As the holiday season rolls into full gear, cocktail parties, happy hours, and long celebratory dinners encourage us to partake in a little extra imbibing of alcoholic beverages. And while a few glasses of wine can make the season a little brighter, they can also lead to a nasty hangover.
Let’s talk about last night. Remember that decision you made to have another glass (or three) of wine? The one you’re regretting as you hug the toilet bowl with a pounding headache? As much as you’d like to wish it away, your hangover is here and it’s going to stick
If you have diabetes, you’ve probably been advised to watch your consumption of sugary soft drinks, coffees laden with flavored syrups, and sweet teas. All the sugar in those beverages can send your blood sugar skyrocketing. But can diabetics drink alcohol? After all, many alcoholic beverages contain carbohydrates, which your

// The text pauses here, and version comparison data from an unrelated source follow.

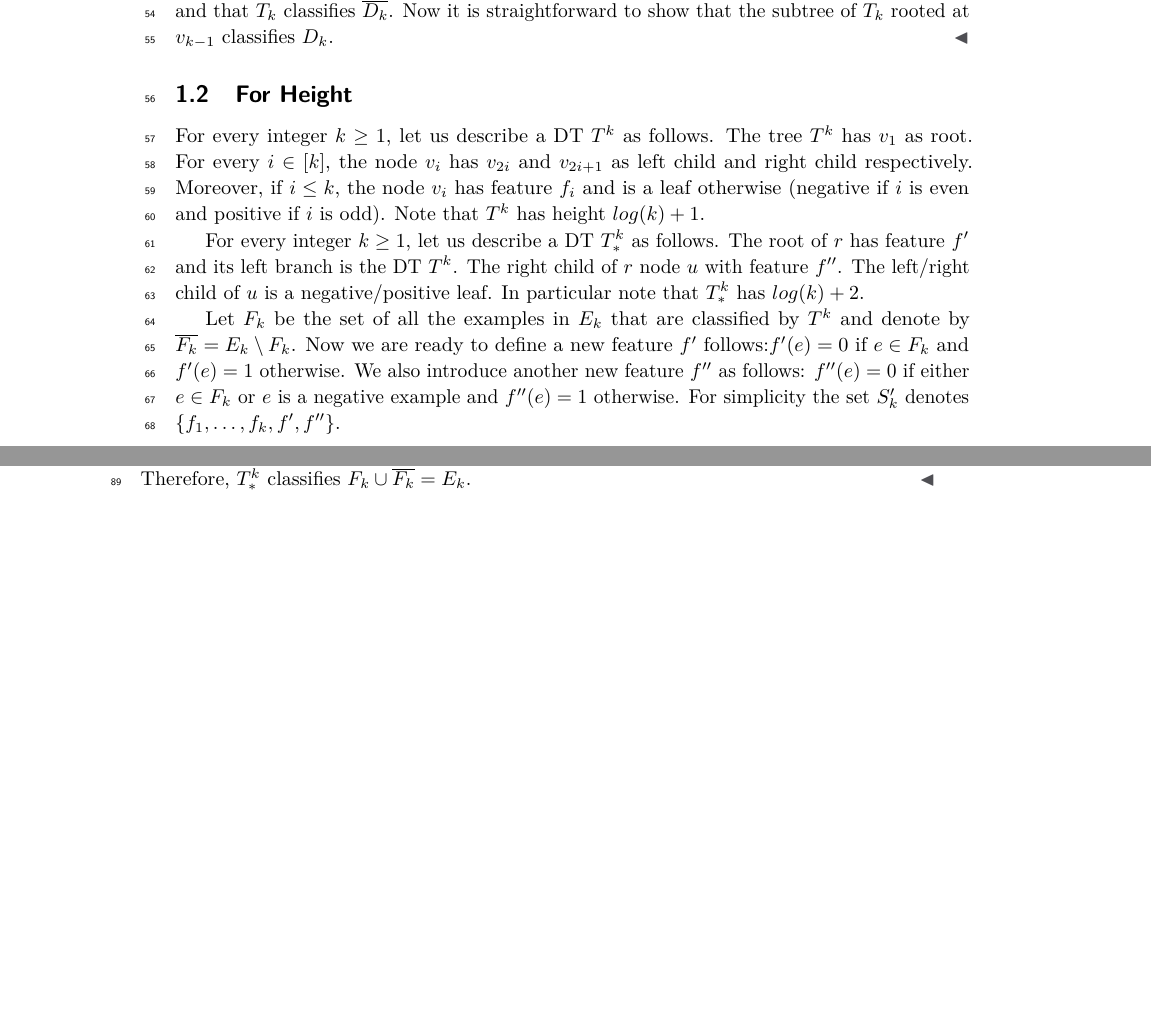
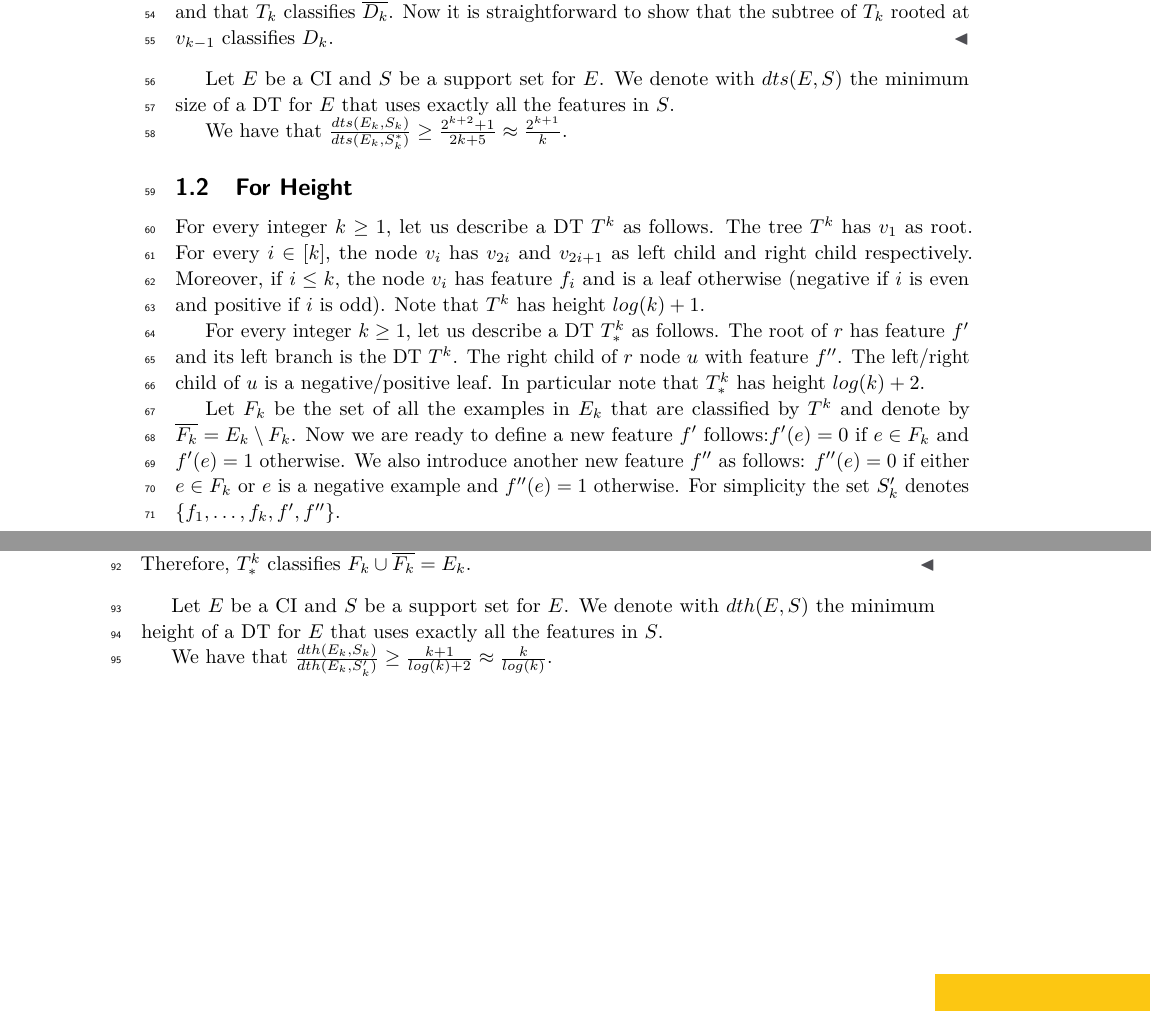
Before and after one commit to GiacomoPaesani/Decision-Trees, a LaTeX paper (main-TW.tex): two parts of pages 2 and 3 of 3, joined at a grey line, cut so that both start at the same text, the shorter picture padded with empty space. Compiled offline with pdfLaTeX.

Commit message:
small change

```diff
--- a/main-TW.tex
+++ b/main-TW.tex
@@ -364,6 +364,10 @@ By construction, $r$ and its feature $f^*$ send every negative example to its le
 Let $e$ be an example in $D_k$; by construction, for every $i\in [k-2]$ if $e\in  E_{T_k}(v_i)$ then $e\in E_{T_k}(v_{i+1})$ and by induction we obtain that $e\in E_{T_k}(v_{k-1})$. Let $e$ be an example in $\overline{D_k}$ and $j\in [k-2]$ be the minimum integer such that $f_j(e)=0$. This means that $e\not\in E_{T_k}(v_{j+1})$ and $e$ is classified by the left child of the node $v_j$. We have just proved that $D_k=E_{T_K}(v_{k-1})$ and that $T_k$ classifies $\overline{D_k}$. Now it is straightforward to show that the subtree of $T_k$ rooted at $v_{k-1}$ classifies $D_k$.
 \end{proof}
 
+Let $E$ be a CI and $S$ be a support set for $E$. We denote with $dts(E,S)$ the minimum size of a DT for $E$ that uses exactly all the features in $S$.
+
+We have that $\frac{dts(E_k,S_k)}{dts(E_k,S^*_k)}\geq \frac{2^{k+2}+1}{2k+5}\approx \frac{2^{k+1}}{k}$.
+
 
 
 
@@ -372,7 +376,7 @@ Let $e$ be an example in $D_k$; by construction, for every $i\in [k-2]$ if $e\in
 
 For every integer $k\geq 1$, let us describe a DT $T^k$ as follows. The tree $T^k$ has $v_1$ as root. For every $i\in [k]$, the node $v_i$ has $v_{2i}$ and $v_{2i+1}$ as left child and right child respectively. Moreover, if $i\leq k$, the node $v_i$ has feature $f_i$ and is a leaf otherwise (negative if $i$ is even and positive if $i$ is odd). Note that $T^k$ has height $log(k)+1$.
 
-For every integer $k\geq 1$, let us describe a DT $T^k_*$ as follows. The root of $r$ has feature $f'$ and its left branch is the DT $T^k$. The right child of $r$ node $u$ with feature $f''$. The left/right child of $u$ is a negative/positive leaf. In particular note that $T^k_*$ has $log(k)+2$.
+For every integer $k\geq 1$, let us describe a DT $T^k_*$ as follows. The root of $r$ has feature $f'$ and its left branch is the DT $T^k$. The right child of $r$ node $u$ with feature $f''$. The left/right child of $u$ is a negative/positive leaf. In particular note that $T^k_*$ has height $log(k)+2$.
 
 Let $F_k$ be the set of all the examples in $E_k$ that are classified by $T^k$ and denote by $\overline{F_k}=E_k\setminus F_k$. Now we are ready to define a new feature $f'$ follows:$f'(e)=0$ if $e\in F_k$ and $f'(e)=1$ otherwise. We also introduce another new feature $f''$ as follows: $f''(e)=0$ if either $e\in F_k$ or $e$ is a negative example and $f''(e)=1$ otherwise.
 For simplicity the set $S'_k$ denotes $\{f_1,\ldots,f_k,f',f''\}$.
@@ -461,7 +465,9 @@ By construction, $r$ and its feature $f'$ send every example of $F_k$ to its lef
 Therefore, $T^k_*$ classifies $F_k\cup \overline{F_k}=E_k$.
 \end{proof}
 
+Let $E$ be a CI and $S$ be a support set for $E$. We denote with $dth(E,S)$ the minimum height of a DT for $E$ that uses exactly all the features in $S$.
 
+We have that $\frac{dth(E_k,S_k)}{dth(E_k,S'_k)}\geq \frac{k+1}{log(k)+2}\approx \frac{k}{log(k)}$.
 
 
 
```
Also changed, not shown: main-TW.pdf, 4 other files.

Full-blown alcohol addiction, commonly known as alcoholism, doesn’t happen all at once. Typically, alcohol abuse—a pattern of harmful drinking—begins the process. Abuse then progresses to dependency and addiction. The danger signs are well understood: They can provide a chance at early intervention, although problem drinkers face many challenges in overcoming
According to the World Health Organization, an unhealthy diet is one of the major risk factors for a range of chronic diseases, including cardiovascular diseases, cancer, diabetes, and other conditions that are linked to obesity. While there is limited research on possible direct links between diet and arthritis, there is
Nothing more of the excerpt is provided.